At this point, it seems that mainstream journalists have decided that the Womenpriests movement deserves a slow-rolling wave of coverage in which (a) it will clear that the women are operating outside the official borders of the Roman Catholic Church, but (b) the viewpoints of movement leaders will be quoted as gospel truth when it comes time to discuss why the nasty male church leaders believe what they believe.
For most reporters, appears that this is now a story in which only one side needs to be approached for in-depth quotes.
Yes, there is also a possibility that Catholic officials have decided to refuse all interview requests. However, I am convinced that if this was the case, journalists would be telling us that (with the standard, “A spokesperson for Archbishop Nasty Male declined comment when asked about the courageous work of the brave women who are willing to listen to the voice of Christ Sophia”).
The other day, I took a look some of the pre-event coverage of the ordination of Rosemarie Smead in Louisville, Ky. Now, Reuters has produced a story on the ordination rite itself that is a five-star classic of the genre.
Let’s walk through the top of this story:
LOUISVILLE, Kentucky (Reuters) – In an emotional ceremony filled with tears and applause, a 70-year-old Kentucky woman was ordained a priest on Saturday as part of a dissident group operating outside of official Roman Catholic Church authority.
Where did this rite take place? In a liberal Protestant Church.

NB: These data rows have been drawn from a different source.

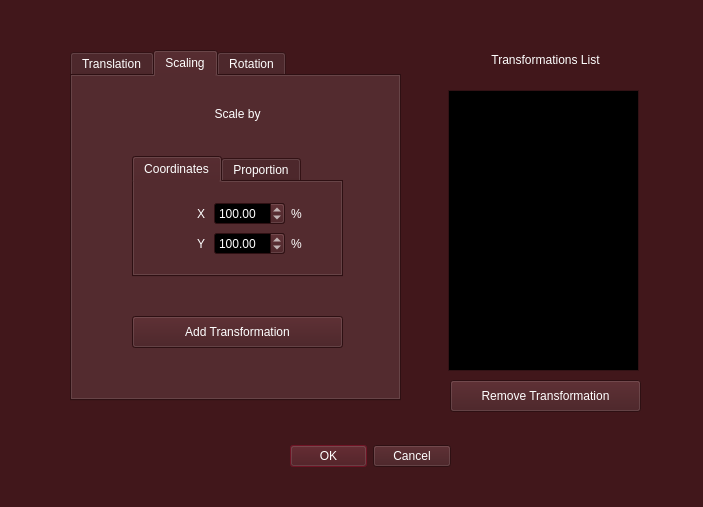
JVSutter/Sistema-Grafico-Interativo, file SGI/view/screens/transformations.ui: the form before one commit.
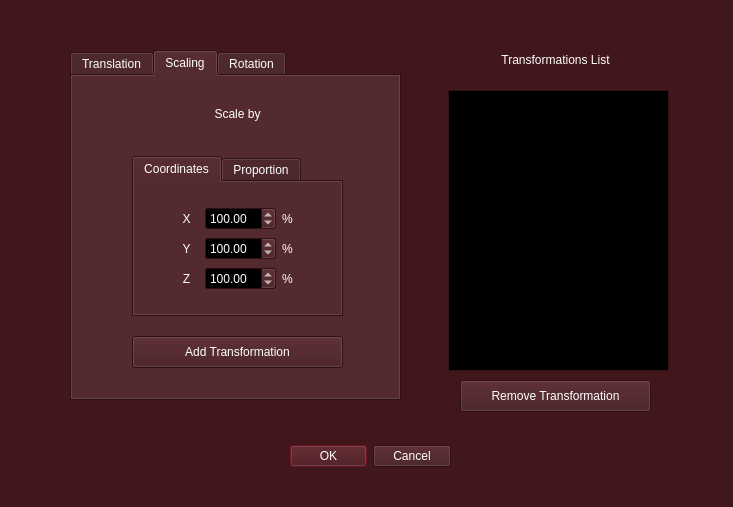
The form after the commit. The open tabs and pages were chosen to show the change.

Commit message: Transformações na interface

The edit to the form file:
```diff
--- a/SGI/view/screens/transformations.ui
+++ b/SGI/view/screens/transformations.ui
@@ -6,7 +6,7 @@
    <rect>
     <x>0</x>
     <y>0</y>
-    <width>703</width>
+    <width>733</width>
     <height>507</height>
    </rect>
   </property>
@@ -664,7 +664,7 @@
      <property name="geometry">
       <rect>
        <x>60</x>
-       <y>240</y>
+       <y>260</y>
        <width>211</width>
        <height>32</height>
       </rect>
@@ -698,7 +698,7 @@
        <x>60</x>
        <y>80</y>
        <width>211</width>
-       <height>121</height>
+       <height>161</height>
       </rect>
      </property>
      <property name="currentIndex">
@@ -711,10 +711,10 @@
       <widget class="QWidget" name="layoutWidget">
        <property name="geometry">
         <rect>
-         <x>60</x>
+         <x>40</x>
          <y>20</y>
-         <width>110</width>
-         <height>23</height>
+         <width>132</width>
+         <height>33</height>
         </rect>
        </property>
        <layout class="QHBoxLayout" name="horizontalLayout_3">
@@ -753,10 +753,10 @@
       <widget class="QWidget" name="layoutWidget_2">
        <property name="geometry">
         <rect>
-         <x>60</x>
+         <x>40</x>
          <y>50</y>
-         <width>110</width>
-         <height>23</height>
+         <width>132</width>
+         <height>33</height>
         </rect>
        </property>
        <layout class="QHBoxLayout" name="horizontalLayout_4">
@@ -792,6 +792,48 @@
         </item>
        </layout>
       </widget>
+      <widget class="QWidget" name="layoutWidget_6">
+       <property name="geometry">
+        <rect>
+         <x>40</x>
+         <y>80</y>
+         <width>132</width>
+         <height>33</height>
+        </rect>
+       </property>
+       <layout class="QHBoxLayout" name="horizontalLayout_10">
+        <item>
+         <widget class="QLabel" name="label_11">
+          <property name="text">
+           <string>Z</string>
+          </property>
+          <property name="alignment">
+           <set>Qt::AlignmentFlag::AlignCenter</set>
+          </property>
+         </widget>
+        </item>
+        <item>
+         <widget class="QDoubleSpinBox" name="scalingZInput">
+          <property name="minimum">
+           <double>1.000000000000000</double>
+          </property>
+          <property name="maximum">
+           <double>1000.000000000000000</double>
+          </property>
+          <property name="value">
+           <double>100.000000000000000</double>
+          </property>
+         </widget>
+        </item>
+        <item>
+         <widget class="QLabel" name="label_12">
+          <property name="text">
+           <string>%</string>
+          </property>
+         </widget>
+        </item>
+       </layout>
+      </widget>
      </widget>
      <widget class="QWidget" name="proportion">
       <attribute name="title">
@@ -1052,7 +1094,7 @@
   <widget class="QLabel" name="title_5">
    <property name="geometry">
     <rect>
-     <x>450</x>
+     <x>460</x>
      <y>50</y>
      <width>191</width>
      <height>20</height>
@@ -1068,7 +1110,7 @@
   <widget class="QPushButton" name="removeTransformationBtn">
    <property name="geometry">
     <rect>
-     <x>450</x>
+     <x>460</x>
      <y>380</y>
      <width>191</width>
      <height>32</height>
@@ -1086,7 +1128,7 @@
     <rect>
      <x>448</x>
      <y>90</y>
-     <width>191</width>
+     <width>221</width>
      <height>281</height>
     </rect>
    </property>
```
Left out of the diff: 66 changed lines with no effect on the pictures. The commit also changes 3 other files.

Readers have to dig pretty deep into the story to find that out.
Rosemarie Smead is one of about 150 women around the world who have decided not to wait for the Roman Catholic Church to lift its ban on women priests, but to be ordained and start their own congregations.
Another interesting feature of this report: The Reuters team somehow managed to avoid using the actual name of the movement behind the event — Womenpriests. The implication is that these are dissident Catholic churches, not fledgling parishes in a separate movement. This is implied, of course, in the lede with the “operating outside of official Roman Catholic Church authority” language. But why not use the actual name of this schismatic movement?
Later on, readers are told:
The ordination of women as priests, along with the issues of married priests and birth control, represents one of the big divides between U.S. Catholics and the Vatican hierarchy. Seventy percent of U.S. Catholics believe that women should be allowed to be priests, according to a New York Times/CBS News poll earlier this year.
And who are these “American Catholics”? Might they be Catholics on the fringe of the church? The key number, of course, would be the number of PRACTICING American Catholics who are in favor of changing church doctrines on the priesthood. They are out there, but much smaller in number.
Now it is time, as usual, to quote several pieces of paper representing the views of the church establishment:
The former pope, Benedict XVI, reaffirmed the Catholic Church’s ban on women priests and warned that he would not tolerate disobedience by clerics on fundamental teachings. Male priests have been stripped of their holy orders for participating in ordination ceremonies for women.
In a statement last week, Louisville Archbishop Joseph E. Kurtz called the planned ceremony by the Association of Roman Catholic Women Priests a “simulated ordination” in opposition to Catholic teaching.
“The simulation of a sacrament carries very serious penal sanctions in Church law, and Catholics should not support or participate in Saturday’s event,” Kurtz said.
And what about this church traditions involved in this issue? What does church history say?